The play Chronicles Of Long Kesh started as a miniscule thought as I sat at home watching the last political prisoners being released from Long Kesh/The Maze* way back in July 2000. Having had their sentences cut short, they were being released under the terms of The Good Friday Agreement. As they poured out through the prison gates into the prison car park to be met by families, friends and in some cases burly minders, my mind went into overdrive.
I studied as they carried their worldly belongings in large black plastic bags and smiled broadly, hugged wives and young children and climbed into a variety of motor vehicles. Who were these men? What had their time in prison been like? Had prison changed them, made them more embittered and intransigent, or been the catalyst for real change in their lives? I was also mindful that whilst this phase of release numbered in the hundreds, there had actually been over 20,000 Northern Irish men who had made the same journey over the previous 30 years of the Troubles.
In 2007 I resolved to write a play about the men who inhabited Long Kesh. This meant not just the prisoners but also the prison officers. Luckily, I wasn’t an interloping playwright arriving from nowhere to start the process of learning from the first dot.
I was brought up in working class Belfast, firstly the docks and then the West Belfast council estate of Turf Lodge. I had two brothers and an uncle interned in Long Kesh in the early 1970s as suspected members of the Official IRA, and as a member of The Official IRA myself in the 70s I knew a lot of people who had been in and out of the prison. Later on, my work in the Belfast Community Arts movement had brought me into contact with paramilitaries in both Protestant and Catholic communities, so my contact book was full.
Over the next two-year period I interviewed 56 individuals. Some interviews were short-ish as some men were inarticulate or – even though they agreed to be interviewed – reluctant to really talk about their experiences. Others were treasure troves, not only relating very factually what they experienced, but pouring their hearts out at the same time, bringing me to tears and laughter in equal measure.
When it came to prison officers it was me who was reluctant. Coming from the background I came from, I wasn’t easily disposed to ‘screws’ as all prison inmates referred to them. But was I won over! I met some prison officers at great length who gave me a completely invaluable insight into things on the other side, as it were. Up until the age of 55 I had only ever heard prisoners’ stories. Now, I was hearing screw stories for the first time. It was a revelation and, I believe, had a huge impact on the final outcome of the play.
Many people, when they hear Chronicles is a play about Long Kesh, immediately turn their eyes up, dismayed at the notion of another Troubles play. And worse still, it might even glorify paramilitaries, the men who were responsible for so much suffering. All I can say is that when I set out to write the play I had my mind firmly on the aim of exploring the human dimension of the hell-hole that was Long Kesh. I wanted to get behind organisations, institutions, badges, politics and go in search of the human being in every person. I was also struck by how the prisoners entertained themselves through incredibly long sentences in the most austere, depressing conditions and this led to music and song featuring significantly in the final play.
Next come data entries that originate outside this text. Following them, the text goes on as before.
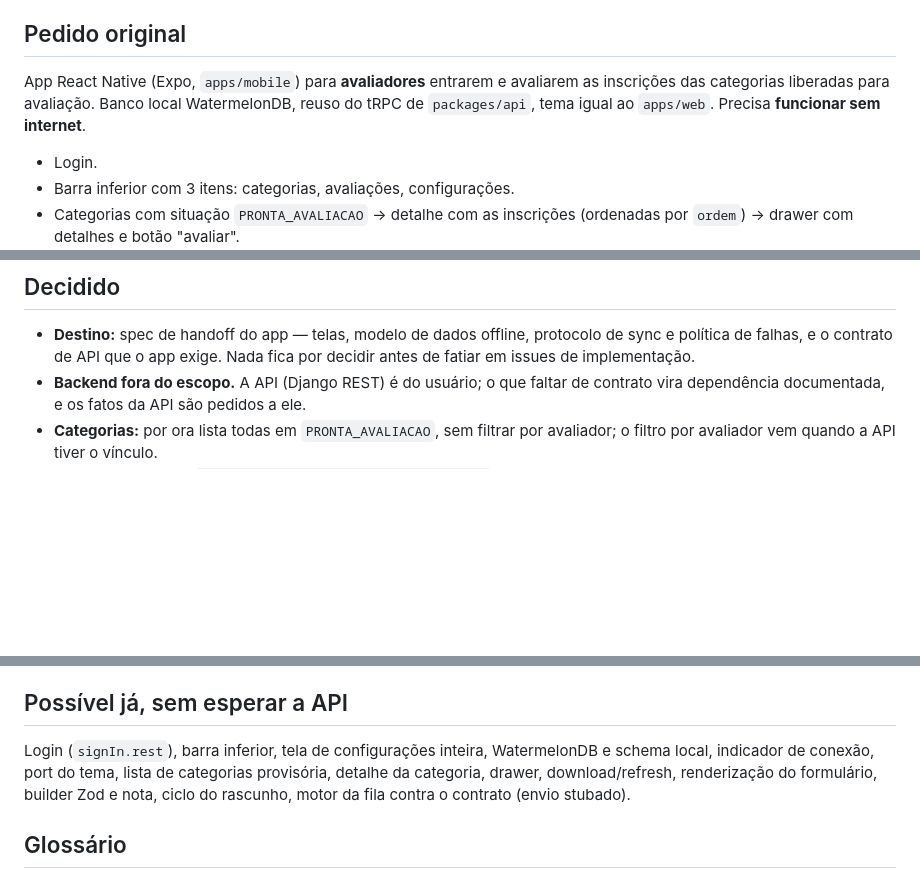
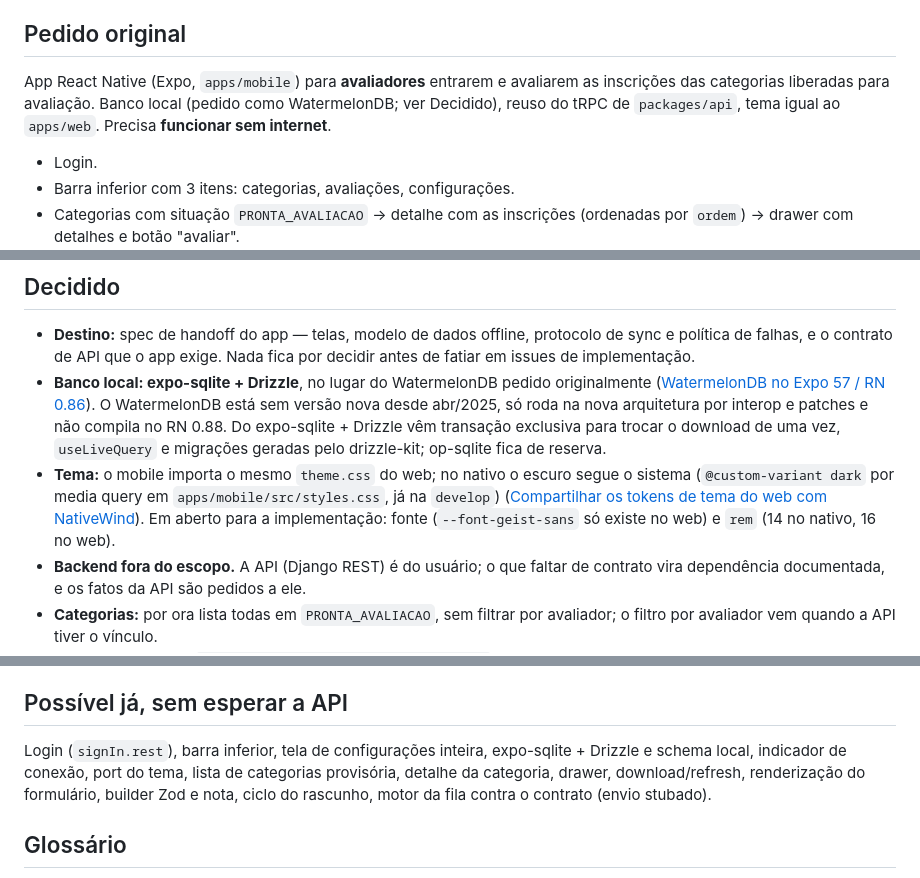
Before and after one commit to te-inscreve/frontend, a Markdown page: docs/planos/app-avaliador-mobile.md, 3 parts joined by grey strips. Rendered like a GitHub page; blank space fills up the shorter version.

Commit message:
feat(docs): ✨ Atualiza a especificação do app mobile do avaliador
* Substitui WatermelonDB por expo-sqlite + Drizzle para melhor compatibilidade
* Importa o mesmo `theme.css` do web, garantindo consistência visual
* Adiciona detalhes sobre a implementação de fonte e unidades de medida

```diff
--- a/docs/planos/app-avaliador-mobile.md
+++ b/docs/planos/app-avaliador-mobile.md
@@ -6,7 +6,7 @@ Fonte da verdade da API para ficha e envio: `docs/planos/exemplo-frontend-envio-
 
 ## Pedido original
 
-App React Native (Expo, `apps/mobile`) para **avaliadores** entrarem e avaliarem as inscrições das categorias liberadas para avaliação. Banco local WatermelonDB, reuso do tRPC de `packages/api`, tema igual ao `apps/web`. Precisa **funcionar sem internet**.
+App React Native (Expo, `apps/mobile`) para **avaliadores** entrarem e avaliarem as inscrições das categorias liberadas para avaliação. Banco local (pedido como WatermelonDB; ver Decidido), reuso do tRPC de `packages/api`, tema igual ao `apps/web`. Precisa **funcionar sem internet**.
 
 - Login.
 - Barra inferior com 3 itens: categorias, avaliações, configurações.
@@ -18,6 +18,8 @@ App React Native (Expo, `apps/mobile`) para **avaliadores** entrarem e avaliarem
 ## Decidido
 
 - **Destino:** spec de handoff do app — telas, modelo de dados offline, protocolo de sync e política de falhas, e o contrato de API que o app exige. Nada fica por decidir antes de fatiar em issues de implementação.
+- **Banco local: expo-sqlite + Drizzle**, no lugar do WatermelonDB pedido originalmente ([WatermelonDB no Expo 57 / RN 0.86](https://linear.app/te-inscreve/issue/TE-66)). O WatermelonDB está sem versão nova desde abr/2025, só roda na nova arquitetura por interop e patches e não compila no RN 0.88. Do expo-sqlite + Drizzle vêm transação exclusiva para trocar o download de uma vez, `useLiveQuery` e migrações geradas pelo drizzle-kit; op-sqlite fica de reserva.
+- **Tema:** o mobile importa o mesmo `theme.css` do web; no nativo o escuro segue o sistema (`@custom-variant dark` por media query em `apps/mobile/src/styles.css`, já na `develop`) ([Compartilhar os tokens de tema do web com NativeWind](https://linear.app/te-inscreve/issue/TE-67)). Em aberto para a implementação: fonte (`--font-geist-sans` só existe no web) e `rem` (14 no nativo, 16 no web).
 - **Backend fora do escopo.** A API (Django REST) é do usuário; o que faltar de contrato vira dependência documentada, e os fatos da API são pedidos a ele.
 - **Categorias:** por ora lista todas em `PRONTA_AVALIACAO`, sem filtrar por avaliador; o filtro por avaliador vem quando a API tiver o vínculo.
 - **Vocabulário** (já em `docs/contextos/avaliacoes/GLOSSARY.md`): Avaliador (jurado é sinônimo a evitar); Avaliação = resultado de um avaliador para uma inscrição; Modelo de ficha = ficha avaliativa (o molde); inscrição é o que se avalia, "apresentação" é só o ato; Rascunho, Avaliação na fila, Avaliação sincronizada, Avaliação com erro.
@@ -59,7 +61,7 @@ Já existem e são `publicProcedure` no tRPC: `evento.getAll`, `modalidade.getAl
 
 ## Possível já, sem esperar a API
 
-Login (`signIn.rest`), barra inferior, tela de configurações inteira, WatermelonDB e schema local, indicador de conexão, port do tema, lista de categorias provisória, detalhe da categoria, drawer, download/refresh, renderização do formulário, builder Zod e nota, ciclo do rascunho, motor da fila contra o contrato (envio stubado).
+Login (`signIn.rest`), barra inferior, tela de configurações inteira, expo-sqlite + Drizzle e schema local, indicador de conexão, port do tema, lista de categorias provisória, detalhe da categoria, drawer, download/refresh, renderização do formulário, builder Zod e nota, ciclo do rascunho, motor da fila contra o contrato (envio stubado).
 
 ## Glossário
 
```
I think I can confidently say that with the play having been seen by over 35,000 people in Ireland and around 5,000 at the Edinburgh Fringe Festival, with standing ovations and sold out notices at almost every single performance, the comments and responses lead me to believe that our audiences believe we got something right.
*The prison was called Long Kesh from 1971 until the 1976 when the British Government changed it to The Maze Prison.